How can I capitalise on New Prescriptive Scores?
For executives who truly want to improve customer experience and drive demonstrable results more cost-effectively, there are new technologies and offerings out there to pilot and adopt. One such example is PrediCX from Warwick Analytics which is based on technology spun out of The University of Warwick. Its proprietary algorithms are able to take heterogeneous and unstructured data, such as voice of customer data, without cleansing and then automatically generate and continuously update the KPIs which drive real results.
This provides either an aggregated view (ie, identifying the overall topics, issues and actions) which drive performance, or a customer/customer segment point of view, ie, providing customer service agents, communication engines and websites with an automated personalised view and next best action recommendations. From the customers’ point of view, they are being dealt with in a way which enhances their individual CX in the most personally relevant way. This in turn can reduce process friction and cost to serve, enabling CX to be improved while also reducing customer service costs.
Adopting the latest technology enables CX professionals to progress from the simplistic use of NPS and failing paradigms to the ability to focus on those issues and KPIs which truly generate real lifetime value. David Hicks, founder of CX specialists TribeCX, says: “Customers’ expectations are growing. Never has it been easier to research alternatives and choose the experiences they want to have based on the recommendations and reviews of other customers.”

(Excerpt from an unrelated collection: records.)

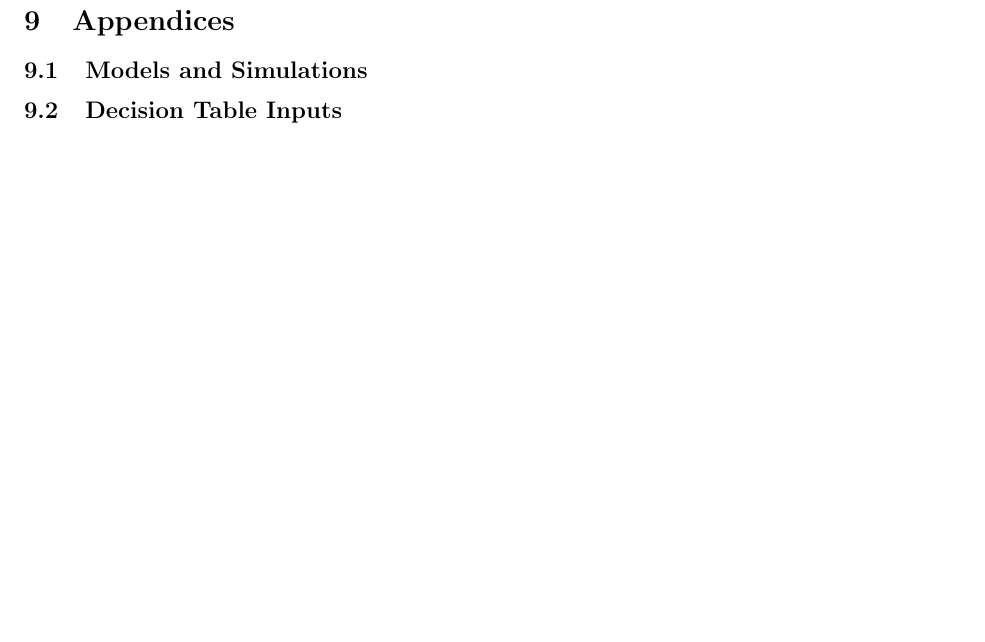
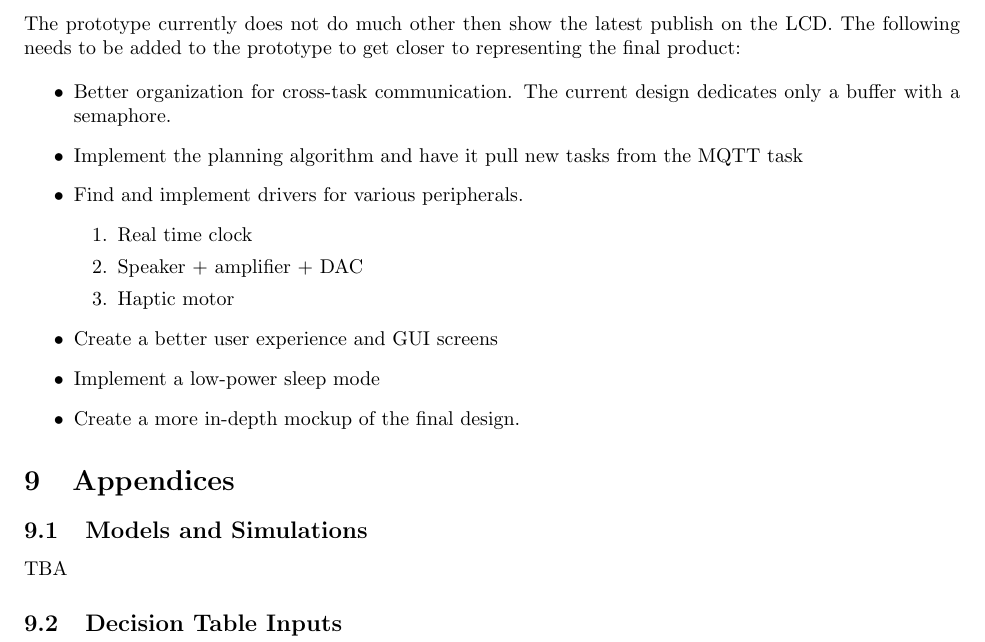
Before and after one commit to isabellaPhung/UCSC-CSE123-S25, a LaTeX document (doc/design/design.tex, which reads doc/design/outstanding_issues.tex): part of page 5 of 5, cut at the place of the change, the shorter picture padded with empty space. Compiled offline with pdfLaTeX.

Commit message:
add an issues section and fix some build files

```diff
--- a/doc/design/design.tex
+++ b/doc/design/design.tex
@@ -57,10 +57,11 @@
 \input{build/lifecycle_assessment_md}
 
 \section{Outstanding Issues}
-% TODO populate this area
+\input{outstanding_issues}
 
 \section{Appendices}
 \subsection{Models and Simulations}
+TBA
 \subsection{Decision Table Inputs}
 \subsection{Test Plan}
 \input{build/test_plan_md}
--- /dev/null
+++ b/doc/design/outstanding_issues.tex
@@ -0,0 +1,16 @@
+The prototype currently does not do much other then show the latest publish on the LCD.
+The following needs to be added to the prototype to get closer to representing the final product:
+
+\begin{itemize}
+  \item Better organization for cross-task communication. The current design dedicates only a buffer with a semaphore.
+  \item Implement the planning algorithm and have it pull new tasks from the MQTT task
+  \item Find and implement drivers for various peripherals.
+  \begin{enumerate}
+    \item Real time clock
+    \item Speaker + amplifier + DAC
+    \item Haptic motor
+  \end{enumerate}
+  \item Create a better user experience and GUI screens
+  \item Implement a low-power sleep mode
+  \item Create a more in-depth mockup of the final design.
+\end{itemize}
```
Also changed, not shown: doc/common/brainstorm.md (+0 -6 lines), 1 other file.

“This means barriers to switching to another brand are declining. Organisations can now use digital channels to ‘listen’ to customers and then drive changes to customer experience in a highly-relevant and targeted way with the help of automated predictive analytics. To be able to automate up to 80% of the analytical process means organisations can be even more proactive in enhancing customer experience - modifying or designing new products/services, while at the same time reducing both operational and ‘cost to serve’ overhead,” he said.
Nigel Howlett, chairman of Warwick Analytics added: “In its day, NPS represented a breakthrough in creating a strategic focus on the critical importance of customer satisfaction and advocacy as a driver of business performance, coupled with a simple methodology for measuring this. This used structured questionnaires, soliciting response from customers through the lens of the organisation, ie, the issues the organisation sought to pursue/explore and at the time of their choosing.”
He noted: “Today, in a digital world, we live in a dramatically more customer-empowered world, enabling them easily to voice their concerns, ideas and points of view (with friends, organisations or even the world at large) in the way they want to express them and at the time of their choosing. The ability of organisations to make sense of this plethora of unstructured voice of customer data and then understand how this directly impacts business performance, using prescriptive analytics, will undoubtedly be one of the key hallmarks of successful, customer-centric organisations over the coming years.”